It’s been one wild ride for our intrepid team as we immersed ourselves in the Capital Fringe Festival this year. Here are the last few shows for Patrick and Joanna from the final weekend, and look for everyone’s final thoughts on the whole festival experience later. We need a theater detox first. Buttons off!
Recapped: OkStupid’s Secret Math Lab, Nephrectomy, Legal Tender, A Day in the Life of Miss Hiccup
OkStupid’s Secret Math Lab

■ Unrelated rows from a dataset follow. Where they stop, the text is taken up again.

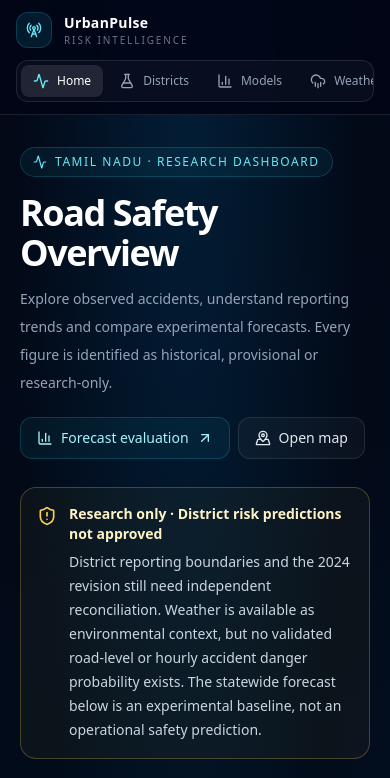
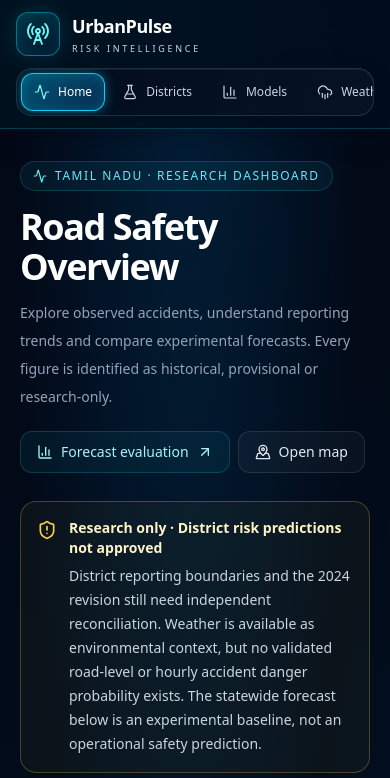
Before and after one commit to Bless2718/UrbanPulse, a Next.js app in the folder apps/web/: page / in a window 390 px wide. Shown: the top 778 px of the page. Built offline with nearby package versions, Linux system fonts and the light colour scheme; no server answers.

Commit message:
feat(web): redesign shared navigation as neon-glow pill header with responsive links

```diff
--- a/apps/web/src/components/SiteNav.tsx
+++ b/apps/web/src/components/SiteNav.tsx
@@ -14,38 +14,35 @@ const sections = [
 
 export default function SiteNav({ active = "dashboard" }: Props) {
   return (
-    <header className="sticky top-0 z-40 border-b border-white/10 bg-slate-950/90 backdrop-blur-xl">
-      <div className="mx-auto flex max-w-7xl flex-wrap items-center justify-between gap-x-4 gap-y-3 px-4 py-3 sm:flex-nowrap sm:px-6 lg:px-8">
+    <header className="urban-nav-shell sticky top-0 z-40 backdrop-blur-xl">
+      <div className="mx-auto flex max-w-[1470px] flex-wrap items-center justify-between gap-x-6 gap-y-3 px-4 py-3 sm:flex-nowrap sm:px-6 lg:px-8">
         <Link
           href="/"
           className="inline-flex shrink-0 items-center gap-3 rounded-lg focus-visible:outline focus-visible:outline-2 focus-visible:outline-cyan-300"
           aria-label="UrbanPulse home"
         >
-          <span className="grid h-9 w-9 place-items-center rounded-xl border border-cyan-400/20 bg-cyan-400/10">
-            <RadioTower className="h-4 w-4 text-cyan-300" />
+          <span className="urban-logo-mark grid h-11 w-11 place-items-center rounded-xl sm:h-12 sm:w-12">
+            <RadioTower className="h-6 w-6 text-[#6dfaff]" strokeWidth={1.8}/>
           </span>
           <span>
-            <span className="block text-sm font-semibold tracking-wide text-white">UrbanPulse</span>
-            <span className="block text-[10px] uppercase tracking-[0.19em] text-slate-500">Risk intelligence</span>
+            <span className="block text-lg font-bold tracking-tight text-white sm:text-xl">UrbanPulse</span>
+            <span className="mt-0.5 block text-[9px] font-medium uppercase tracking-[0.3em] text-slate-300 sm:text-[10px]">
+              Risk intelligence
+            </span>
           </span>
         </Link>
-        <nav
-          aria-label="Main navigation"
-          className="flex w-full items-center gap-1 overflow-x-auto rounded-xl border border-white/10 bg-white/[0.03] p-1 sm:w-auto"
-        >
+
+        <nav aria-label="Main navigation"
+          className="urban-nav-pill flex w-full items-center gap-1 overflow-x-auto rounded-2xl p-1 sm:w-auto">
           {sections.map(({ id, href, label, short, icon: Icon }) => (
-            <Link
-              key={id}
-              href={href}
-              aria-label={label}
+            <Link key={id} href={href} aria-label={label}
               aria-current={active === id ? "page" : undefined}
-              className={"inline-flex shrink-0 items-center justify-center gap-2 rounded-lg px-3 py-2 text-xs font-medium transition sm:text-sm " +
-                (active === id
-                  ? "bg-white/10 text-white shadow-sm"
-                  : "text-slate-400 hover:bg-white/[0.06] hover:text-white") +
-                " focus-visible:outline focus-visible:outline-2 focus-visible:outline-cyan-300"}
-            >
-              <Icon className={"h-4 w-4 shrink-0 " + (active === id ? "text-cyan-300" : "")} />
+              className={"inline-flex shrink-0 items-center justify-center gap-2 rounded-xl border border-transparent px-3 py-2.5 text-xs font-medium transition sm:px-4 sm:text-sm " +
+                (active === id ? "urban-nav-active text-white" :
+                  "text-slate-300 hover:border-white/10 hover:bg-white/[0.07] hover:text-white") +
+                " focus-visible:outline focus-visible:outline-2 focus-visible:outline-cyan-300"}>
+              <Icon className={"h-4 w-4 shrink-0 " + (active === id ? "text-[#88faff]" : "text-slate-300")}
+                strokeWidth={1.8} />
               <span className="sm:hidden">{short}</span>
               <span className="hidden sm:inline">{label}</span>
             </Link>
```
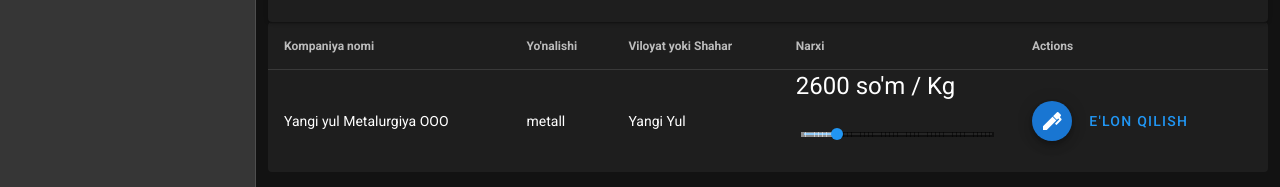
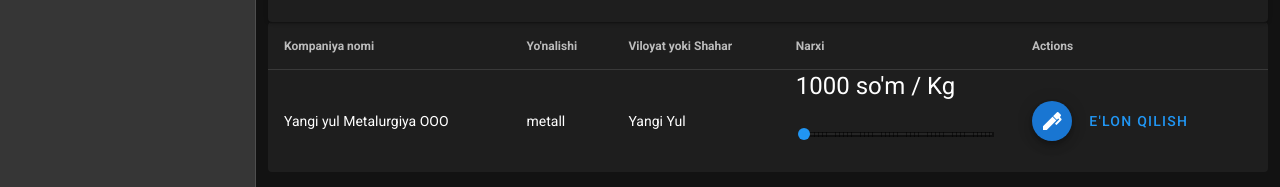
Before and after one commit to SAIDAKBAR123/sayyora-project-cms, a Vue app: page /#/kompaniya in a window 1280 px wide. Shown: the part 248-435 px from the top of the page. Built offline with nearby package versions, Linux system fonts and the light colour scheme; no server answers; sample sign-in values are in the browser's storage.

Commit message:
fixed some issues

```diff
--- a/src/views/Company.vue
+++ b/src/views/Company.vue
@@ -71,9 +71,9 @@
             <td>{{ item.type }}</td>
              <td>{{ item.region }}</td>
             <td>
-                <p class="headline pb-0">{{ item.quantity }} so'm / Kg</p>
+                <p class="headline pb-0">{{ item.price }} so'm / Kg</p>
               <v-slider
-                v-model="item.quantity"
+                v-model="item.price"
                 max="10000"
                 step="200"
                 class="py-0"
@@ -125,6 +125,7 @@ export default {
   methods: {
     companyList () {
       Get.getAllCompanyList().then(res => {
+        console.log(res)
         this.desserts = res
       }).catch(err => console.log(err))
     },
@@ -135,9 +136,9 @@ export default {
           name: this.newCompany.name,
           regionId: this.newCompany.region.id
         }).then((res) => {
-          Post.createCompany2(this.newCompany.type.id, { companyId: res.insertId, price: this.newCompany.quantity }).then(res => {
+          Post.createCompany2(this.newCompany.type.id, { companyId: res[0].insertId, price: this.newCompany.quantity }).then(res => {
             console.log(res)
-            this.getAllCompanyList()
+            this.companyList()
           })
         }).catch(err => { console.log(err) })
       }
```
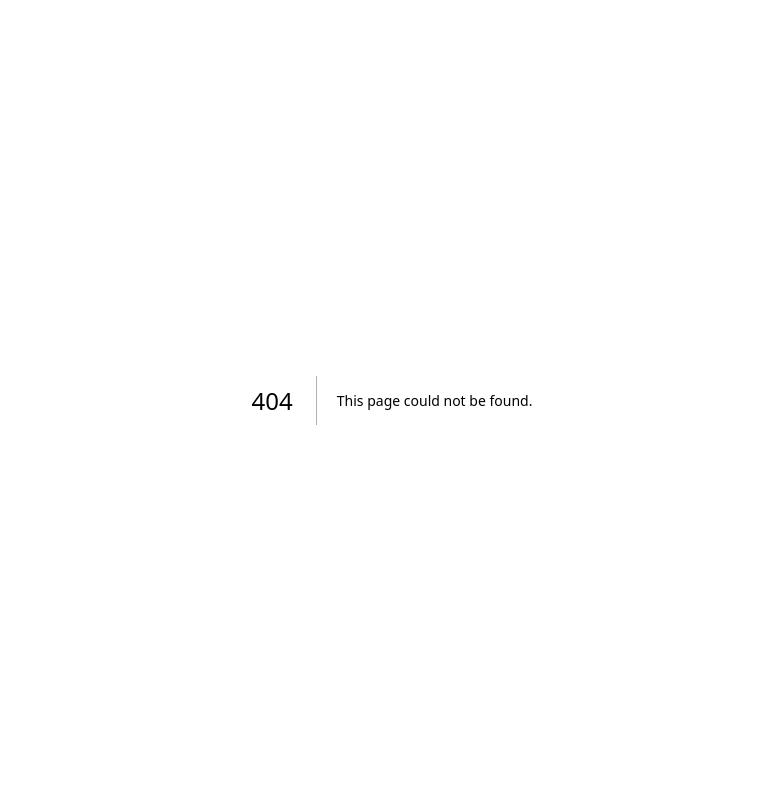
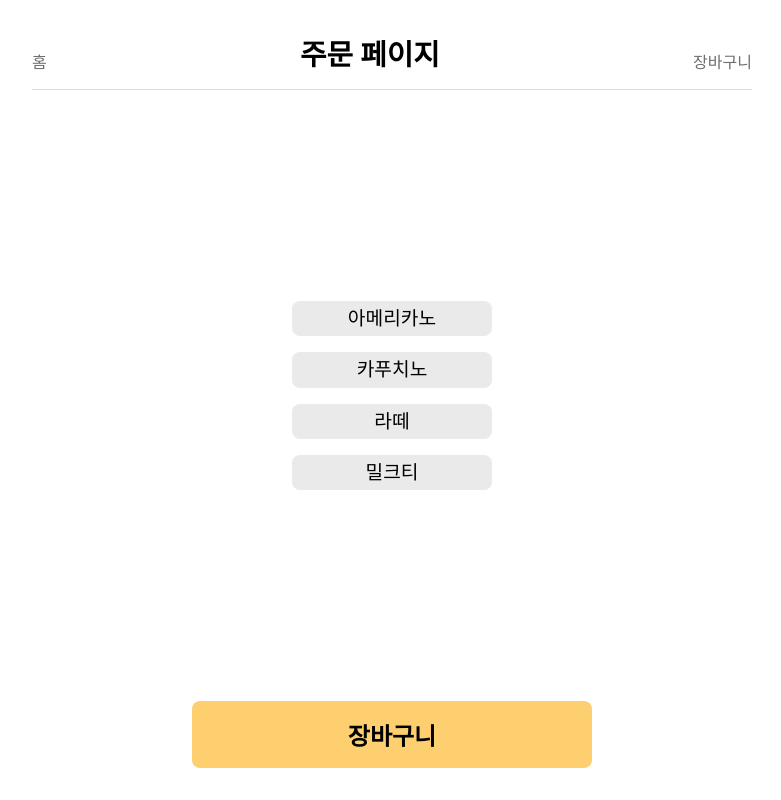
Before and after one commit to Kmong/kmong-developers, a Next.js app: page /order in a window 1280 px wide. Before the commit this address had no page. Shown: the whole page, without its empty margins (248-1029 px from the left). Built offline with nearby package versions, Linux system fonts and the light colour scheme.

Commit message:
feat: sentry config

```diff
--- a/package.json
+++ b/package.json
@@ -1,6 +1,6 @@
 {
   "name": "kmong-developers",
-  "version": "0.1.0",
+  "version": "1.0.0",
   "private": true,
   "scripts": {
     "dev": "next dev",
--- /dev/null
+++ b/src/app/order/order.module.css
@@ -0,0 +1,96 @@
+.main {
+  min-height: 100vh;
+  padding: 2rem;
+  background: #fff;
+  display: flex;
+  flex-direction: column;
+  justify-content: space-between;
+}
+
+.h1 {
+  font-size: 1.8rem;
+  font-weight: 700;
+  margin-bottom: 1rem;
+  text-align: center;
+}
+
+.menus {
+  flex: 1;
+  display: flex;
+  flex-direction: column;
+  align-items: center;
+  justify-content: center;
+  gap: 1rem;
+  list-style: none;
+  width: 100%;
+  max-width: 200px;
+  margin: auto;
+}
+
+.menus > li {
+  width: 100%;
+}
+
+.button {
+  width: 100%;
+  display: flex;
+  align-items: center;
+  justify-content: center;
+  outline: none;
+  border: none;
+  background: #eaeaea;
+  font-size: 1.2rem;
+  padding: .5rem;
+  border-radius: .5rem;
+  line-height: 1;
+}
+
+.button:hover {
+  cursor: pointer;
+  outline: 2px solid #ddd;
+}
+
+.payment {
+  max-width: 400px;
+  width: 100%;
+  margin: 0 auto;
+  padding: 1rem;
+  display: flex;
+  align-items: center;
+  justify-content: center;
+  font-size: 1.5rem;
+  background: #fdcf6f;
+  outline: 0;
+  border: 0;
+  font-weight: 700;
+  border-radius: 0.5rem;
+}
+
+.payment:hover {
+  cursor: pointer;
+  outline: 2px solid #f1c469;
+}
+
+.header {
+  width: 100%;
+  max-width: 720px;
+  margin: 0 auto;
+  display: flex;
+  align-items: center;
+  justify-content: space-between;
+  border-bottom: 1px solid #ddd;
+}
+
+.link {
+  color: #6e6e71;
+}
+
+.link:hover {
+  text-decoration: underline;
+}
+
+.text {
+  font-size: 1.2rem;
+  text-align: center;
+  line-height: 1.5;
+}
--- /dev/null
+++ b/src/app/order/page.tsx
@@ -0,0 +1,73 @@
+"use client";
+
+import { captureException } from "@sentry/nextjs";
+import styles from "./order.module.css";
+import Link from "next/link";
+
+function OrderPage() {
+  const handleClickMenu = (name: string) => {
+    console.log(`${name}을 주문합니다.`);
+
+    try {
+      throw new Error(`${name}을 주문하지 못했습니다.`);
+    } catch (error) {
+      captureException(error);
+    }
+  }
+
+  const handleClickCart = async () => {
+    console.log('장바구니에 담기를 클릭했습니다.');
+
+    const res = await fetch("/api/sentry-example-api", { method: 'post' });
+    if (!res.ok) {
+      throw new Error("장바구니 API 실패");
+    }
+  }
+
+  return (
+    <main className={styles.main}>
+      <div className={styles.header}>
+        <Link
+          className={styles.link}
+          href={'/'}
+        >
+          홈
+        </Link>
+        <h1 className={styles.h1}>주문 페이지</h1>
+        <Link
+          className={styles.link}
+          href={'/cart'}
+        >
+          장바구니
+        </Link>
+      </div>
+      <ul className={styles.menus}>
+        {menus.map((menu) => (
+          <li key={menu}>
+            <button
+              className={styles.button}
+              onClick={() => handleClickMenu(menu)}
+            >
+              {menu}
+            </button>
+          </li>
+        ))}
+      </ul>
+      <button
+        className={styles.payment}
+        onClick={handleClickCart}
+      >
+        장바구니
+      </button>
+    </main>
+  );
+}
+
+const menus = [
+  '아메리카노',
+  '카푸치노',
+  '라떼',
+  '밀크티',
+];
+
+export default OrderPage;
```
Also changed, not shown: sentry.client.config.ts (+29 -4 lines), src/app/cart/page.tsx (added, +47 -0 lines).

As a sad, lonely reviewer I’m often asked, “Patrick, have you ever tried online dating?” Of course I have. I believe almost everybody in today’s digital generation has tried online dating to varying degrees of success. In a world of online pizza delivery, instant navigation, and the answer to almost any trivia answer right at our fingertips, why can’t we figure out a way to streamline love? According to Erin Bylander’s OkStupid’s Secret Math Lab, it should be possible to boil attraction down to a math equation, personified by the stylishly dressed Chris Andersen. As a personification of a site eerily similar to one of the most popular free dating websites out there, he helps Lucy (Colleen Sproull) find true love through the power of math. Bylander’s script and direction by Maria O’Connor come together to create a very entertaining comedy full of sharply written lines that take great aim at the hoops we jump through in the online dating game. Andersen’s Al Gorithm and fellow OkStupid minions (Donta Hensley, Rebecca Korn, Morgan Sendek, Ben Church) live and die by arithmetic to an alarming degree. In the end the comedy asks the question we all have asked after another unsuccessful online match: is attraction something that can be quantified and measured with computers?
A group of three mall shop workers navigate love, loss, and kidney surgery in Staunch Theatre Company’s ambitious dark comedy about 20-something angst. The small cast gave a valiant effort on Saturday afternoon and kept the audience’s interest with the help of a fairly original and dynamic script by playwright/director Elizabeth Hagerty. The script, which teeters around romcom for the first half of the show, meanders until it eventually devolves into farcical horror, where it thrives. While some of the characters’ choices seem unrealistic and either too good (or too bad) to be true, the show advertises itself as an exaggeration – and that it is.
In this well-polished reflection on the value of a dollar, Sanctuary Theatre’s Performing Knowledge Project presents Elizabeth Bruce’s flash fiction collection-in-progress “50 Dollars.” A five-person cast explores nine short vignettes without any editing to the original text. The company’s inventive staging is a delight. However, without any changes to the work of fiction that serves as its base, the script can feel tedious and distracting at times. Tiny adaptations would greatly serve the piece as a whole. The short stories are great, but they remain great short stories rather than theater at its finest.
A Day in the Life of Miss Hiccup
After loving the short preview I saw of her last year, I was thrilled to see for my own eyes what all the fuss was about with Miss Hiccup. And this 2012 festival success did not disappoint in year #2. Beloved Japanese clown Yanomi is an endearing, exciting presence on a mostly bare stage. When she invites us to experience a typical day with her, she offers up a world of fantasy, fun, and surprise. To do that is to succeed already, but Miss Hiccup goes further: she takes the audience on an unexpected emotional journey that feels at once breathtaking, heartbreaking, hopeful, and hilarious. This was my last show at Fringe this year, and also my favorite. I hope Yanomi will come back to DC soon, ideally with new tricks up her sleeve.